“With previous experimental assays, we could observe a single molecule under force for a few seconds or minutes, which gave us a limited understanding of its dynamic behaviour. By using a new technique involving magnetic tweezers which we specially developed for the experiment, we can now watch a single protein folding for much longer allowing us to capture previously inaccessible events.

“This new approach opens avenues to understanding how proteins behave over longer timescales, for instance, enabling us to observe proteins ageing in real-time and describe how their malfunctioning is linked to age-related diseases.”

Dr Tapia-Rojo, Dr Mora and Professor Garcia-Manyes are experts in mechanobiology - an emerging multidisciplinary field that investigates how physical forces and changes in the mechanical properties of cells and tissues, contribute to biological processes, including how cells develop, differentiate, degenerate and cause diseases.

The study, ‘Enhanced statistical sampling reveals microscopic complexity in the talin mechanosensor folding energy landscape’ published in Nature Physics, specifically looked at protein folding in talin, a protein that’s fundamental to converting mechanical stimulus into biochemical activity in the body.

Through their novel method of experimentation, Dr Tapia-Rojo and Dr Mora were able to observe how talin loses its biological function over time in terms of being able to bind with another key protein partner, vinculin, due to the appearance of misfolded states. The unique data collected by the team, reveals that the process of protein folding is much more complicated than previously thought.

Going forward, it is hoped the new technique will enable scientists to look into chemical modifications that occur in proteins and correlate them with the loss of function in a protein, which is often due to ageing. This could provide key insights into the many diseases underpinned by protein ageing.

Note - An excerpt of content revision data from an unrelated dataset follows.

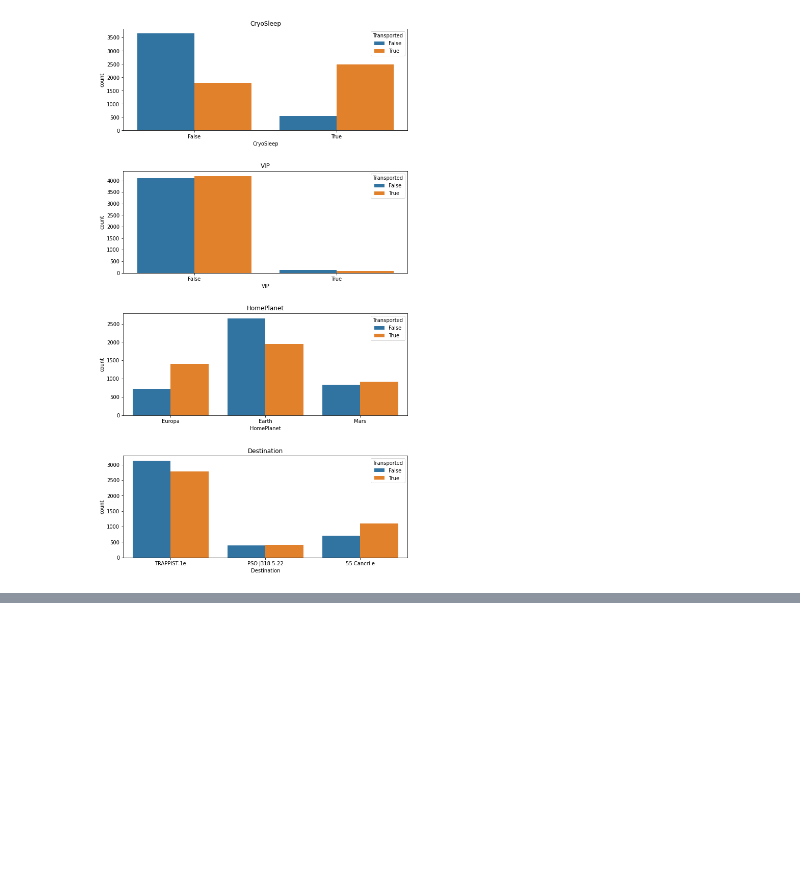
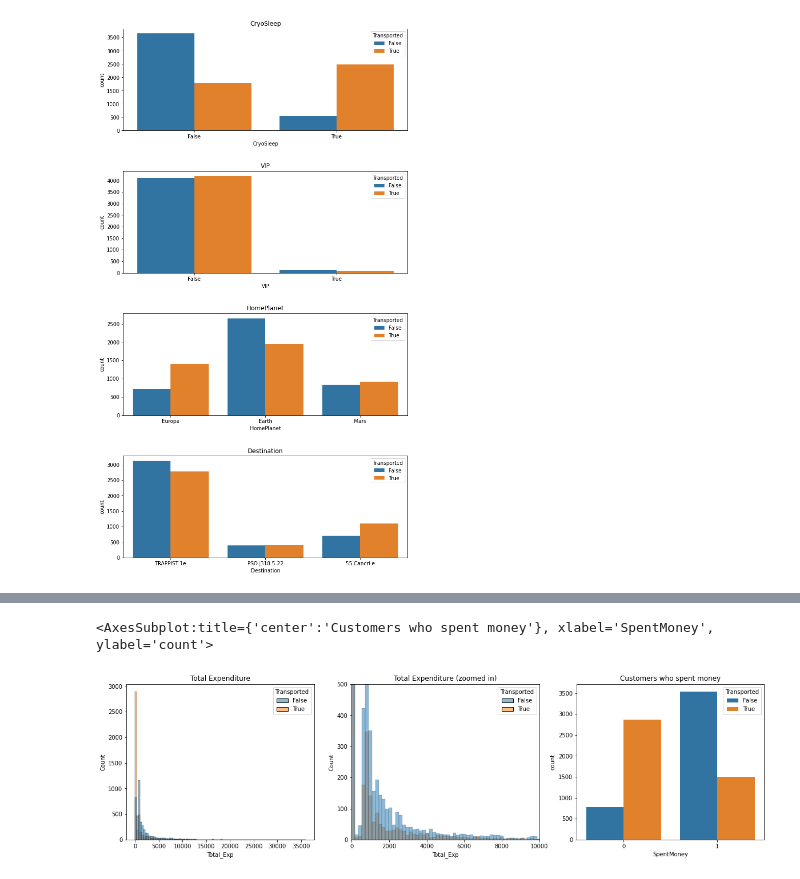
Before and after one commit to danielsaiger1/Data_Analytics, a Jupyter notebook: spaceship-titanic.ipynb, the cells around one changed output, grey strips where cells are left out. Cells and saved outputs as stored; diff of their text form; code cells hidden in the pictures; blank space fills up the shorter version.

```diff
--- a/spaceship-titanic.ipynb
+++ b/spaceship-titanic.ipynb
@@ -290,0 +362,19 @@ for i, var_name in enumerate(cat_feats):
+# %%
+#Plotting the distribution of the new feature
+plt.figure(figsize = (20,5))
+plt.subplot(1,3,1)
+plt.title('Total Expenditure')
+sns.histplot(data = train, x = 'Total_Exp', hue = 'Transported', bins = 100)
+
+plt.subplot(1,3,2)
+plt.title('Total Expenditure (zoomed in)')
+sns.histplot(data = train, x = 'Total_Exp', hue = 'Transported', bins =200)
+plt.xlim([0,10000])
+plt.ylim([0, 500])
+
+plt.subplot(1,3,3)
+plt.title('Customers who spent money')
+sns.countplot(data = train, x = "SpentMoney", hue = 'Transported')
+# %% [output]
+<AxesSubplot:title={'center':'Customers who spent money'}, xlabel='SpentMoney', ylabel='count'>
+[figure, added]
```
Also changed, not shown: parts of 11 cells of this notebook.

In this story

Rafael Tapia-Rojo

Lecturer in Biological Physics

Sergi  Garcia-Manyes

Professor of Biophysics

Marc Mora Hortal

Research Associate